2. In a thick bottomed pan, dry roast the leaves until they are completely wilted and turn dark-ish green/brown color on a low flame. Remove them on to a plate and let them cool down.
3. Mix half of the salt with the roasted sorrel leaves and grind them into a fine powder. Remove onto a bowl.
4. Meanwhile, in the same pan, heat 1 tsbp of oil. Add fenugreek and mustard seeds. As they splutter, add dried red chillies. On a low flame, fry the chillies until they turn deep red. Add the remaining salt. Remove from heat and let it cool down. Grind this into a smooth powder as well.

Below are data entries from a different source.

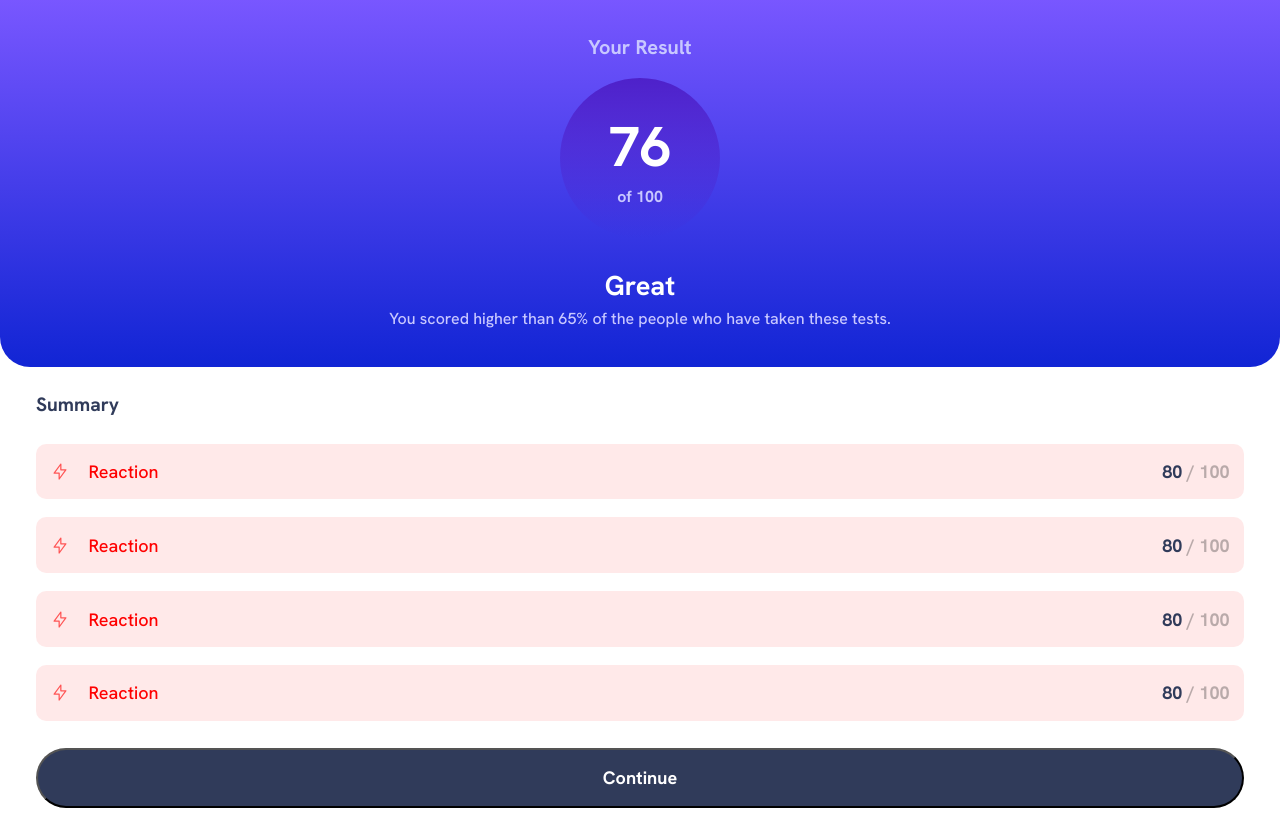
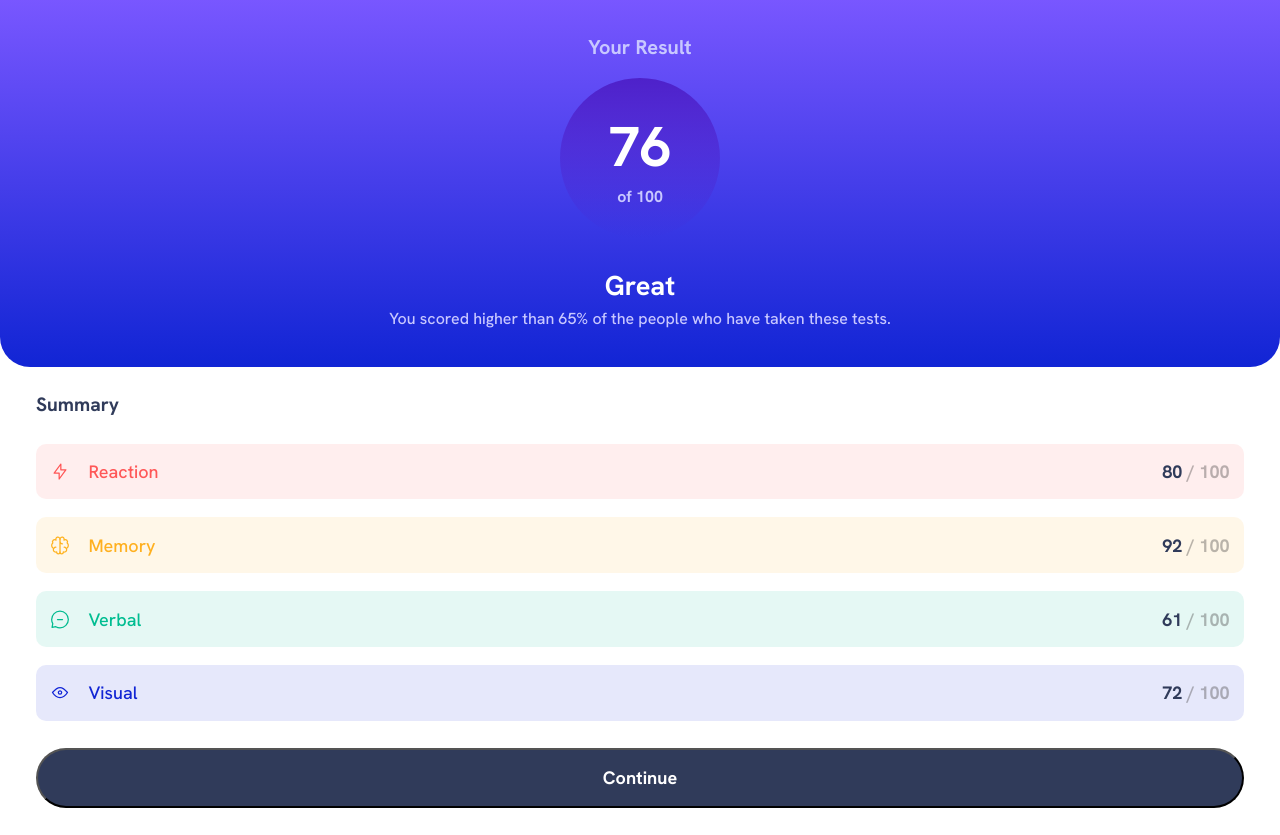
Before and after one commit to RoyalF4/results-summary-component, a React (Vite) app: page / in a window 1280 px wide. Built offline with nearby package versions, Linux system fonts and the light colour scheme.

Commit message:
feat: :lipstick: finish wiring up the Category component with data

```diff
--- a/src/App.jsx
+++ b/src/App.jsx
@@ -18,6 +18,8 @@ export default function App() {
               category={item.category}
               score={item.score}
               icon={item.icon}
+              color={item.color}
+              bgColor={item.bgColor}
             />
           ))}
         </ul>
--- a/src/components/Category/Category.jsx
+++ b/src/components/Category/Category.jsx
@@ -1,12 +1,23 @@
 import styles from './Category.module.css';
+import PropTypes from 'prop-types';
 
-export default function Category() {
+Category.propTypes = {
+  category: PropTypes.string,
+  score: PropTypes.number,
+  icon: PropTypes.string,
+  color: PropTypes.string,
+  bgColor: PropTypes.string,
+};
+
+export default function Category({ category, score, icon, color, bgColor }) {
   return (
-    <li className={styles.category}>
-      <img src="/images/icon-reaction.svg" alt="" className="category__icon" />
-      <p className={styles.category__name}>Reaction</p>
+    <li className={styles.category} style={{ background: bgColor }}>
+      <img src={icon} alt="" className="category__icon" />
+      <p className={styles.category__name} style={{ color: color }}>
+        {category}
+      </p>
       <span className={styles.category__score}>
-        <span className={styles.accentScore}>80</span> / 100
+        <span className={styles.accentScore}>{score}</span> / 100
       </span>
     </li>
   );
--- a/src/components/Category/Category.module.css
+++ b/src/components/Category/Category.module.css
@@ -1,6 +1,5 @@
 .category {
   display: flex;
-  background: rgba(255, 0, 0, 0.085);
   padding: 0.8em 0.8em;
   border-radius: 10px;
 }
@@ -10,7 +9,6 @@
 }
 
 .category__name {
-  color: red;
   flex: 1;
   margin-left: 1em;
 }
--- a/src/data.json
+++ b/src/data.json
@@ -2,21 +2,29 @@
   {
     "category": "Reaction",
     "score": 80,
-    "icon": "./assets/images/icon-reaction.svg"
+    "icon": "/images/icon-reaction.svg",
+    "color": "hsla(0, 100%, 67%, 1)",
+    "bgColor": "hsla(0, 100%, 67%, .1)"
   },
   {
     "category": "Memory",
     "score": 92,
-    "icon": "./assets/images/icon-memory.svg"
+    "icon": "images/icon-memory.svg",
+    "color": "hsla(39, 100%, 56%, 1)",
+    "bgColor": "hsla(39, 100%, 56%, .1)"
   },
   {
     "category": "Verbal",
     "score": 61,
-    "icon": "./assets/images/icon-verbal.svg"
+    "icon": "images/icon-verbal.svg",
+    "color": "hsla(166, 100%, 37%, 1)",
+    "bgColor": "hsla(166, 100%, 37%, .1)"
   },
   {
     "category": "Visual",
     "score": 72,
-    "icon": "./assets/images/icon-visual.svg"
+    "icon": "images/icon-visual.svg",
+    "color": "hsla(234, 85%, 45%, 1)",
+    "bgColor": "hsla(234, 85%, 45%, .1)"
   }
 ]
```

5. Remove the red chilli powdered mix into a bowl with ground sorrel leaves. Mix them both well together – if required, pulse them together in the blender. At this stage, check for salt. In a pan, heat ¼ cup of sesame/gingely oil. Once the oil is hot, remove from heat. Add garlic pods (optional). Let this completely cool down. Add it to the powdered mixture of sorrel and red chillies. Mix well.
6. Store in an air tight container and use dry spoon. Let the pickle rest for a couple of days before using for better taste. Serve a tsp of it with a cup of hot rice and sesame oil/ghee.
- There are a number of versions of making this Gongura Pachadi but this is how we have been making it at our house ever since I have known it.
- The roasted sorrel leaves once cooled down and mixed with salt, stay well for over a year aslo. The rest of the procedure can be done in individual batches to prepare fresh pacahadi as and when required.
- All the grinding would happen in a large sized mortar and pestle (rolu-rokali in Telugu) which adds to the taste of the pickle. With changing times, mixer-grinders are being used these days.
- Adjust the red chillies as per spice preference. As per the sourness of the sorrel leaves, quantity of the red chillies differ.
- Adjust salt as per liking. The pickle has to be properly salted or else, will not stay for long.
- Salt and oil are the preservatives of this pickle and no skimping on oil either. The pickle must be wet with oil and on storing for 2-3 days, should float on top.
- Garlic is optional but I love the flavor and insist on adding.
- For best taste, Let the pickle rest for a couple of days. Serve it with rice with a side of raw onions – nothing can beat this combo.
- Store it in a glass/porcelain container for longer shelf life.